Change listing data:
#####

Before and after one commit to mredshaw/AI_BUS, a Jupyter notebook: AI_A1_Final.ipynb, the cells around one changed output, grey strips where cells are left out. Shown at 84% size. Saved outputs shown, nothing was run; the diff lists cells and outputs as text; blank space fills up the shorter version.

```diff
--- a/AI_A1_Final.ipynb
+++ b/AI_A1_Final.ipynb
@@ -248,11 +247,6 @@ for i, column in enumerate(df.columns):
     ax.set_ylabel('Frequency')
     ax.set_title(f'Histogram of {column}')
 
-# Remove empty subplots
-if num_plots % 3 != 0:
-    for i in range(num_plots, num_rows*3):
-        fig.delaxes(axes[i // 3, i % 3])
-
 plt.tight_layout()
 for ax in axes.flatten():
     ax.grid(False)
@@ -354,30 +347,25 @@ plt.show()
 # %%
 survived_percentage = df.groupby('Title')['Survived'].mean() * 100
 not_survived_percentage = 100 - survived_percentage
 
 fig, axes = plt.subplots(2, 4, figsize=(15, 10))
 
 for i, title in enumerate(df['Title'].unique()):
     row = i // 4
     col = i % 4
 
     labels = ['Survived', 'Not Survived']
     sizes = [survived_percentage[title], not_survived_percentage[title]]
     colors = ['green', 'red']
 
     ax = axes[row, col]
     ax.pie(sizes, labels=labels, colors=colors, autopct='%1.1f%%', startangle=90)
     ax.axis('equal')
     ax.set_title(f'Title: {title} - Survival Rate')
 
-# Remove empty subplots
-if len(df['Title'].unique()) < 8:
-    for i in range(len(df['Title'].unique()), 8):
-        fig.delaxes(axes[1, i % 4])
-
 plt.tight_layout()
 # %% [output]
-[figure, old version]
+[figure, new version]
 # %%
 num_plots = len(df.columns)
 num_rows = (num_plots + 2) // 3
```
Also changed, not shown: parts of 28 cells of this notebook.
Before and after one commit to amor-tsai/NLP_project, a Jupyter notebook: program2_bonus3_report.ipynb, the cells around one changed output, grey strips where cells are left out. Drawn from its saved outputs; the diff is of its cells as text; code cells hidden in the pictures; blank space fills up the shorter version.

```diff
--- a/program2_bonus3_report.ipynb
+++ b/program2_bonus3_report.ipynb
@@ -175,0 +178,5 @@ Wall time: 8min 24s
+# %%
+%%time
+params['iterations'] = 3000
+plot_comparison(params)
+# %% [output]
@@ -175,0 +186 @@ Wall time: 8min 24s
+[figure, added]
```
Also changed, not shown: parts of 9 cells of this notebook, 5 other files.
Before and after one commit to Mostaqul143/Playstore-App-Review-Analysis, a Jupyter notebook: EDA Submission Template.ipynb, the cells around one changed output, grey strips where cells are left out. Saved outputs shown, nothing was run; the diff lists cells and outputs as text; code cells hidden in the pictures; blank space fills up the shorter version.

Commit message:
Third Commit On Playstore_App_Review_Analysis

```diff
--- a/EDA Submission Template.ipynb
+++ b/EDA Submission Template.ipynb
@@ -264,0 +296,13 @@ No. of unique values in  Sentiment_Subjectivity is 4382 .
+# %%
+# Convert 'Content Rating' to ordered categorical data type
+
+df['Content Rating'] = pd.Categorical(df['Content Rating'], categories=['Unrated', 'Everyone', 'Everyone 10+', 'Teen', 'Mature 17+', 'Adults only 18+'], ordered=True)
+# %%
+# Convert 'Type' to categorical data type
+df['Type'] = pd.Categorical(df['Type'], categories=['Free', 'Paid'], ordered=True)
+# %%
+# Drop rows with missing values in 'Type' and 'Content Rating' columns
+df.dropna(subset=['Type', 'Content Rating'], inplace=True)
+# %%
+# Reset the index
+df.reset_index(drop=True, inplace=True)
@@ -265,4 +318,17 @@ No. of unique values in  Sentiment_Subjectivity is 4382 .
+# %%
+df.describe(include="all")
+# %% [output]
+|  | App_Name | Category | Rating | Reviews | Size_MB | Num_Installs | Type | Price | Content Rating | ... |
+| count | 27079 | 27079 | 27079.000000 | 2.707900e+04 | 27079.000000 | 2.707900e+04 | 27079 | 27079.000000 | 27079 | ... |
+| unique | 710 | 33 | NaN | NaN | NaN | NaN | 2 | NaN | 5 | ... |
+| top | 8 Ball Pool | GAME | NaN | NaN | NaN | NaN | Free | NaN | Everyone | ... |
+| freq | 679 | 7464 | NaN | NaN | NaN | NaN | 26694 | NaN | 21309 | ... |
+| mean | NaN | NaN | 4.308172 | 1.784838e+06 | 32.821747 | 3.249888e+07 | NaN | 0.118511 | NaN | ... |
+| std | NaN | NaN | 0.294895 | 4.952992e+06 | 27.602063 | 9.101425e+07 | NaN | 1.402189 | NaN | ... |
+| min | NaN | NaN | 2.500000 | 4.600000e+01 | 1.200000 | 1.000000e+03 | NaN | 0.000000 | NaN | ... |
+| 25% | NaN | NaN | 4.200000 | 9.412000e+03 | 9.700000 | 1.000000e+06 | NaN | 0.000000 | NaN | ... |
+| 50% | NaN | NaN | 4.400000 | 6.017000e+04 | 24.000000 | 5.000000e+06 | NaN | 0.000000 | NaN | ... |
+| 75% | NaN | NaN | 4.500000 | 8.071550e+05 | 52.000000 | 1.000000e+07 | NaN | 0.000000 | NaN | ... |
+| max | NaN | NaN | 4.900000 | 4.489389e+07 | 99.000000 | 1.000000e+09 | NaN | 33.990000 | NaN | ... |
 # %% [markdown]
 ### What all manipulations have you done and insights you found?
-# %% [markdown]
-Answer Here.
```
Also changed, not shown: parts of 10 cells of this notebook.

#####

Copy each line above containing the string "range".

-    for i in range(num_plots, num_rows*3):
-    for i in range(len(df['Title'].unique()), 8):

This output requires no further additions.